The [Senate] Finance Committee bill also includes language requested by industry lobbyists (pages 1138-1139) that threatens to withdraw federal funding for 5 years from any investigator who publishes a report on research funded by the proposed institute that is not “within the bounds of and entirely consistent with the evidence.” Determinations regarding such consistency would be made by the newly created research entity, which would have industry involvement both in its governance and in study design.
Selker and Wood continue:
To allow scientists — and their institutions, which receive the support for the conduct of research — to be punished for the publication of work that is not approved by this entity is essentially to cede authority over the dissemination of government-funded research to a body that is at least partially controlled by persons with a potential commercial interest in its outcome. This move would be a major retrograde step that would both inhibit the conduct of CER and call its integrity into question.
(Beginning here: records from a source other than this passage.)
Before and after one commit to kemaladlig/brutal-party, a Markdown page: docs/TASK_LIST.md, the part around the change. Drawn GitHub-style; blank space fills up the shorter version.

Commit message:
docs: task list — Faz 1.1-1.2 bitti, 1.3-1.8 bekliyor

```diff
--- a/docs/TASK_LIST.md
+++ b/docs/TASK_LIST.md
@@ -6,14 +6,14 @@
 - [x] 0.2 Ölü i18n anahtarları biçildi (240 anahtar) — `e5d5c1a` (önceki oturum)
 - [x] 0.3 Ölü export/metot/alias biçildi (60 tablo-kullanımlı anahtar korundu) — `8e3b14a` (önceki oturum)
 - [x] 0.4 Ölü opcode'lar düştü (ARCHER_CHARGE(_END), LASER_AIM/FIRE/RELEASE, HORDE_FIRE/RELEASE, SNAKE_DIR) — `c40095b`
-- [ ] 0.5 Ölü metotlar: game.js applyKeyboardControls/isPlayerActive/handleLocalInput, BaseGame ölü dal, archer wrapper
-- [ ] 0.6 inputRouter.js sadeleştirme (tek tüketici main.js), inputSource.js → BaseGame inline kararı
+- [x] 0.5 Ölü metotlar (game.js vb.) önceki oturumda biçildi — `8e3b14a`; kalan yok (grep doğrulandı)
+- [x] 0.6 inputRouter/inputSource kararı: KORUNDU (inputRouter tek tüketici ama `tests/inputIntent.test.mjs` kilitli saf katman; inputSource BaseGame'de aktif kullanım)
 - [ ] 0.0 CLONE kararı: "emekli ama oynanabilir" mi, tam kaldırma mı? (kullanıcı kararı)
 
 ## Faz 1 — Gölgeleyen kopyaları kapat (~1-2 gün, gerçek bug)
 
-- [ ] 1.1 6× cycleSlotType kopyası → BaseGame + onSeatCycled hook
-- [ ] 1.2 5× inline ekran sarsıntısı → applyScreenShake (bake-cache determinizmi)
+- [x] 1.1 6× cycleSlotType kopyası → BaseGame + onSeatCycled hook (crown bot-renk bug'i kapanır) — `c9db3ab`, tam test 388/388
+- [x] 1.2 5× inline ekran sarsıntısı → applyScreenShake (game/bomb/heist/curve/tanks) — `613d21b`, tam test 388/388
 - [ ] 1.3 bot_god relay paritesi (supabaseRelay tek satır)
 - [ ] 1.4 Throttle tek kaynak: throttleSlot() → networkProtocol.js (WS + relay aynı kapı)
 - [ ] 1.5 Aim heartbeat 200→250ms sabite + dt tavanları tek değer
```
In addition, because researchers and their institutions will seek to avoid such punishment, this provision is likely to result in prolonged arguments, taking place out of public view, regarding which data are acceptable to publish, thereby impeding and delaying publication.
I don’t really know anything about the details here–this was just something sent to me by email–but I’m inclined to agree that this kind of gag order can’t be a good idea.
If any of you know more about this, feel free to comment and educate me on this.
P.S. The second author of this article works for Symphony Capital, a New-York based company that describes itself as a “private equity firm dedicated to collaborating with leading innovative biopharmaceutical companies, helping them capture more of the value in their most important clinical development programs.” I don’t know where that puts them on any conflict-of-interest scale. (As a sometime consultant myself, I certainly wouldn’t say that working for a private investment firm should automatically disqualify someone from opining on these topics.
P.P.S. The answer is no. The offending language is no longer in the bill (perhaps in response to Selker and Wood’s article).
P.P.P.S. Somebody checked again, and the offending language is still there!